This new technology is also a reminder of what the founders of the Public Disclosure Commission (disclosure: I currently chair the PDC) knew so well nearly 50 years ago when they fought to create campaign disclosure in Washington state: The cure for much of what ails the political process is public access to information. Empower the voters to see behind the curtain so they can hold candidates to account. That foresight has fostered Washington’s reputation for good government and fair elections.
The present-day Disclosure Commission strives to keep Washington’s groundbreaking 1972 law relevant to the times. Under that law, businesses that provide a platform for political advertising have an obligation to make information about ad buys available to the public. Thus our rules have long detailed specific standards for TV stations, printers, newspapers, mailing services, and even billboard companies.
Recognizing that modern political advertising requires rules that account for the way campaigns use social media, in 2018 we updated the rules with similar specifics for digital platforms such as Facebook and Google.
Disappointingly, Facebook and Google chose to withdraw from the market and instituted self-imposed political ad bans in Washington. Those bans have effectively shut out campaigns from advertising on the platforms and led to widespread confusion about the law. And the fact that the companies allow some campaigns to still advertise presents its own challenges to a transparent and level playing field.
The PDC has never prohibited campaigns from using Facebook and Google. We only insist these companies comply with the law by giving the public timely access to the records of those ad buys—just as radio stations, mail houses and other vendors have done for decades—offering a vital check on the information disclosed by campaigns themselves.
Facebook’s and Google’s failure to provide this access when they accept political advertising despite their own bans has repeatedly landed them in court with the state. This results in less transparency, as political ads still appear in Washingtonians’ online feeds, but the required information about who purchased those ads, for how much, and with whose money is unavailable or nearly impossible to get.
I believe the current state of affairs doesn’t provide disclosure, and instead serves to keep low-cost political advertising out of reach for upstart, grassroots campaigns. In response, the PDC wants to help change that by providing the public with its own ability to follow the money when it comes to digital ads.
What if you could come to the PDC website, look at a campaign’s reports, and click on an advertising expense entry to see the ad itself and details about the purchase? I believe that we can make it easier to comply with the law, make powerful digital communications tools available to all campaigns, and in the process enhance transparency.
To do that, the sponsors of political ads should bear greater responsibility. Our rules should put the onus on campaigns to identify political advertising for digital ad providers. Candidates and political committees know when they are buying political ads, so why shouldn’t they identify them as such, so the platforms know which records need to be maintained and provided to the public?

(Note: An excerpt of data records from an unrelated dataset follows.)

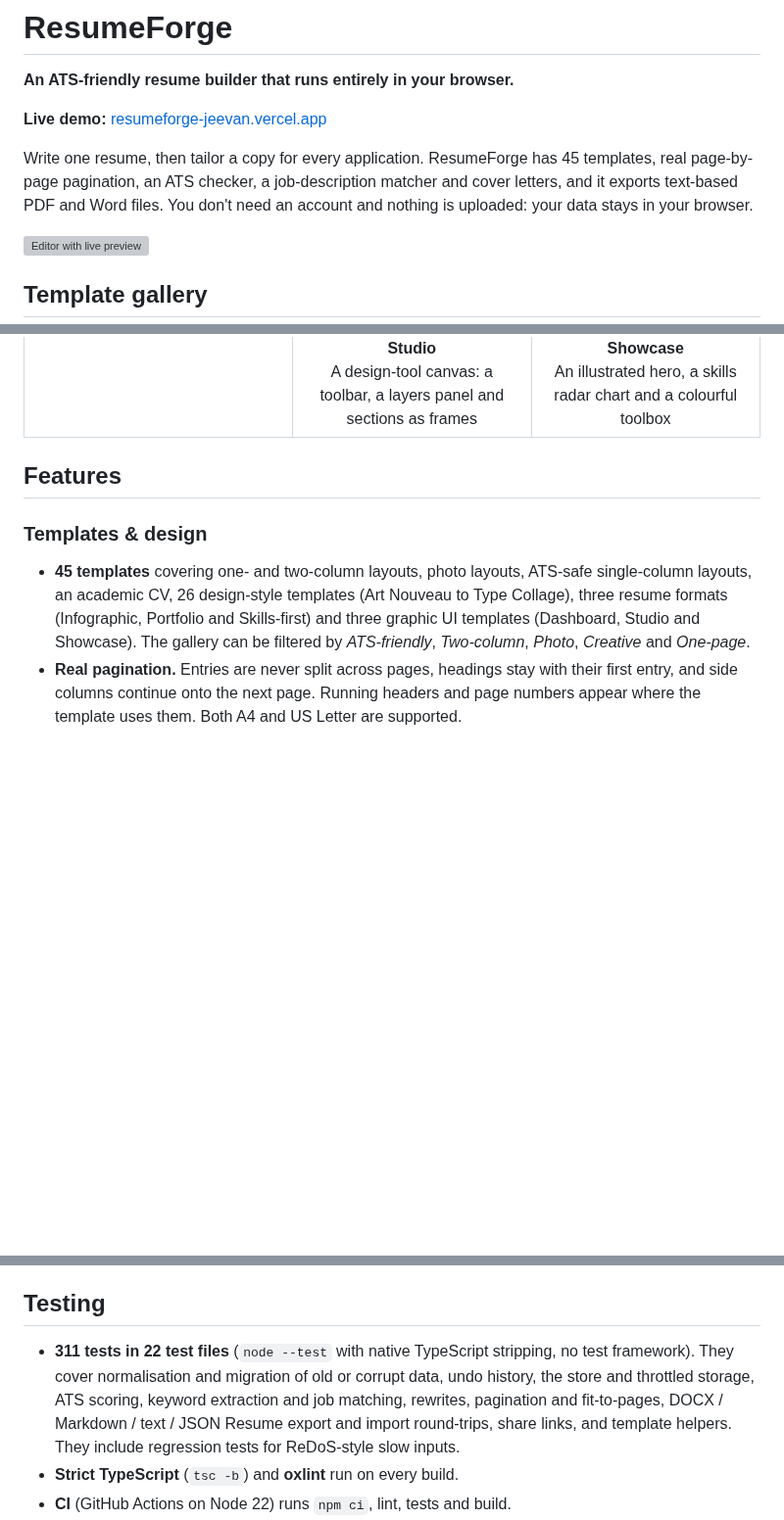
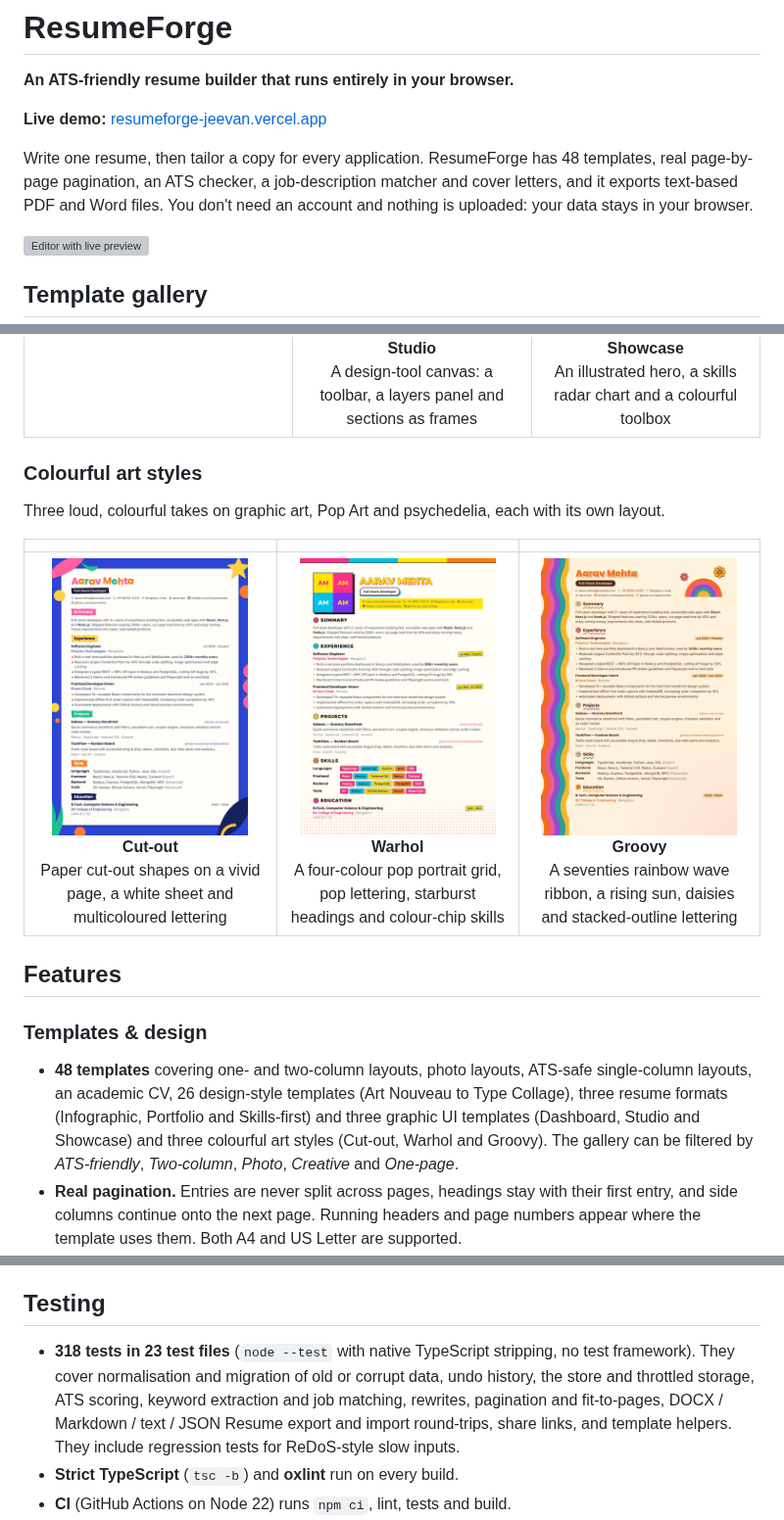
Before and after one commit to Jeevan2410/resumeforge, a Markdown page: README.md, 3 parts joined by grey strips. Shown at 98% size. Rendered like a GitHub page; pictures changed too: docs/templates/cutout.png (added), docs/templates/groovy.png (added), docs/templates/warhol.png (added); blank space fills up the shorter version; grey boxes are pictures that could not be loaded.

```diff
--- a/README.md
+++ b/README.md
@@ -4,7 +4,7 @@
 
 **Live demo:** [resumeforge-jeevan.vercel.app](https://resumeforge-jeevan.vercel.app)
 
-Write one resume, then tailor a copy for every application. ResumeForge has 45 templates, real page-by-page pagination, an ATS checker, a job-description matcher and cover letters, and it exports text-based PDF and Word files. You don't need an account and nothing is uploaded: your data stays in your browser.
+Write one resume, then tailor a copy for every application. ResumeForge has 48 templates, real page-by-page pagination, an ATS checker, a job-description matcher and cover letters, and it exports text-based PDF and Word files. You don't need an account and nothing is uploaded: your data stays in your browser.
 
 ![Editor with live preview](docs/editor.png)
 
@@ -54,10 +54,18 @@ Three graphic templates in the style of a product designer's portfolio, with ill
 |:-:|:-:|:-:|
 | <img src="docs/templates/dashboard.png" width="200" alt="Dashboard template"><br>**Dashboard**<br>An app sidebar with donut skill meters, a gradient hero and KPI tiles | <img src="docs/templates/studio.png" width="200" alt="Studio template"><br>**Studio**<br>A design-tool canvas: a toolbar, a layers panel and sections as frames | <img src="docs/templates/showcase.png" width="200" alt="Showcase template"><br>**Showcase**<br>An illustrated hero, a skills radar chart and a colourful toolbox |
 
+### Colourful art styles
+
+Three loud, colourful takes on graphic art, Pop Art and psychedelia, each with its own layout.
+
+| | | |
+|:-:|:-:|:-:|
+| <img src="docs/templates/cutout.png" width="200" alt="Cut-out template"><br>**Cut-out**<br>Paper cut-out shapes on a vivid page, a white sheet and multicoloured lettering | <img src="docs/templates/warhol.png" width="200" alt="Warhol template"><br>**Warhol**<br>A four-colour pop portrait grid, pop lettering, starburst headings and colour-chip skills | <img src="docs/templates/groovy.png" width="200" alt="Groovy template"><br>**Groovy**<br>A seventies rainbow wave ribbon, a rising sun, daisies and stacked-outline lettering |
+
 ## Features
 
 ### Templates & design
-- **45 templates** covering one- and two-column layouts, photo layouts, ATS-safe single-column layouts, an academic CV, 26 design-style templates (Art Nouveau to Type Collage), three resume formats (Infographic, Portfolio and Skills-first) and three graphic UI templates (Dashboard, Studio and Showcase). The gallery can be filtered by *ATS-friendly*, *Two-column*, *Photo*, *Creative* and *One-page*.
+- **48 templates** covering one- and two-column layouts, photo layouts, ATS-safe single-column layouts, an academic CV, 26 design-style templates (Art Nouveau to Type Collage), three resume formats (Infographic, Portfolio and Skills-first) and three graphic UI templates (Dashboard, Studio and Showcase) and three colourful art styles (Cut-out, Warhol and Groovy). The gallery can be filtered by *ATS-friendly*, *Two-column*, *Photo*, *Creative* and *One-page*.
 - **Real pagination.** Entries are never split across pages, headings stay with their first entry, and side columns continue onto the next page. Running headers and page numbers appear where the template uses them. Both A4 and US Letter are supported.
 - **Fit to pages.** If the last page is nearly empty, one click tightens spacing, then line height, font size and margins, changing as little as possible. You can undo it.
 - **Design controls.** Choose an accent preset or a custom colour, one of 10 font pairings (Google Fonts loaded on demand), font size, line height, spacing, margins, heading case, date format, photo shape and contact icons.
@@ -145,7 +153,7 @@ flowchart LR
 
 ## Testing
 
-- **311 tests in 22 test files** (`node --test` with native TypeScript stripping, no test framework). They cover normalisation and migration of old or corrupt data, undo history, the store and throttled storage, ATS scoring, keyword extraction and job matching, rewrites, pagination and fit-to-pages, DOCX / Markdown / text / JSON Resume export and import round-trips, share links, and template helpers. They include regression tests for ReDoS-style slow inputs.
+- **318 tests in 23 test files** (`node --test` with native TypeScript stripping, no test framework). They cover normalisation and migration of old or corrupt data, undo history, the store and throttled storage, ATS scoring, keyword extraction and job matching, rewrites, pagination and fit-to-pages, DOCX / Markdown / text / JSON Resume export and import round-trips, share links, and template helpers. They include regression tests for ReDoS-style slow inputs.
 - **Strict TypeScript** (`tsc -b`) and **oxlint** run on every build.
 - **CI** (GitHub Actions on Node 22) runs `npm ci`, lint, tests and build.
 - Each template was also checked by hand in Chromium (through Playwright) at A4 and US Letter, in light and dark mode, and at 390 px phone width.
```
Also changed, not shown: other parts of README.md (+1 -1 lines), 9 other files.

And when that self-identification doesn’t happen, there should be not only consequences for campaigns, but a cure-period for digital ad providers to catch up. Platforms don’t get a pass, but we should consider giving them longer than the law’s current 24-hour deadline to have records available when the sponsors conceal the political nature of ad buys. This combination of proactive identification and a “cure period” in those rare instances when it’s neglected will result in quicker, fuller disclosure for the vast majority of ads, and more complete transparency when someone’s trying to hide the ball from the provider—and the public.
None of this will work without the digital ad providers themselves doing a better job of meeting disclosure requirements. The archives that the major players have developed to date still lack required information and specificity. They must provide transparency—and the PDC, with the help of the Attorney General, will continue to hold them accountable when they don’t.
These are among my ideas, as one member of the PDC. The full Commission recently signaled an intention to review the rules regarding digital political advertising, which we hope will kick off a broad conversation about how we make the rules both viable and protective of the public’s right to know.
At its Aug. 26 meeting, the Commission will provide the first of what will be several opportunities for the public to weigh in. We especially want to hear from those with thoughts on what role campaigns should play in digital ad disclosure and what obligations should remain with the digital platforms. Email firstname.lastname@example.org to send your comments in advance or sign up to speak at the meeting.
Fred Jarrett is a former Mercer Island mayor, state senator and deputy King County executive. He chairs the Public Disclosure Commission.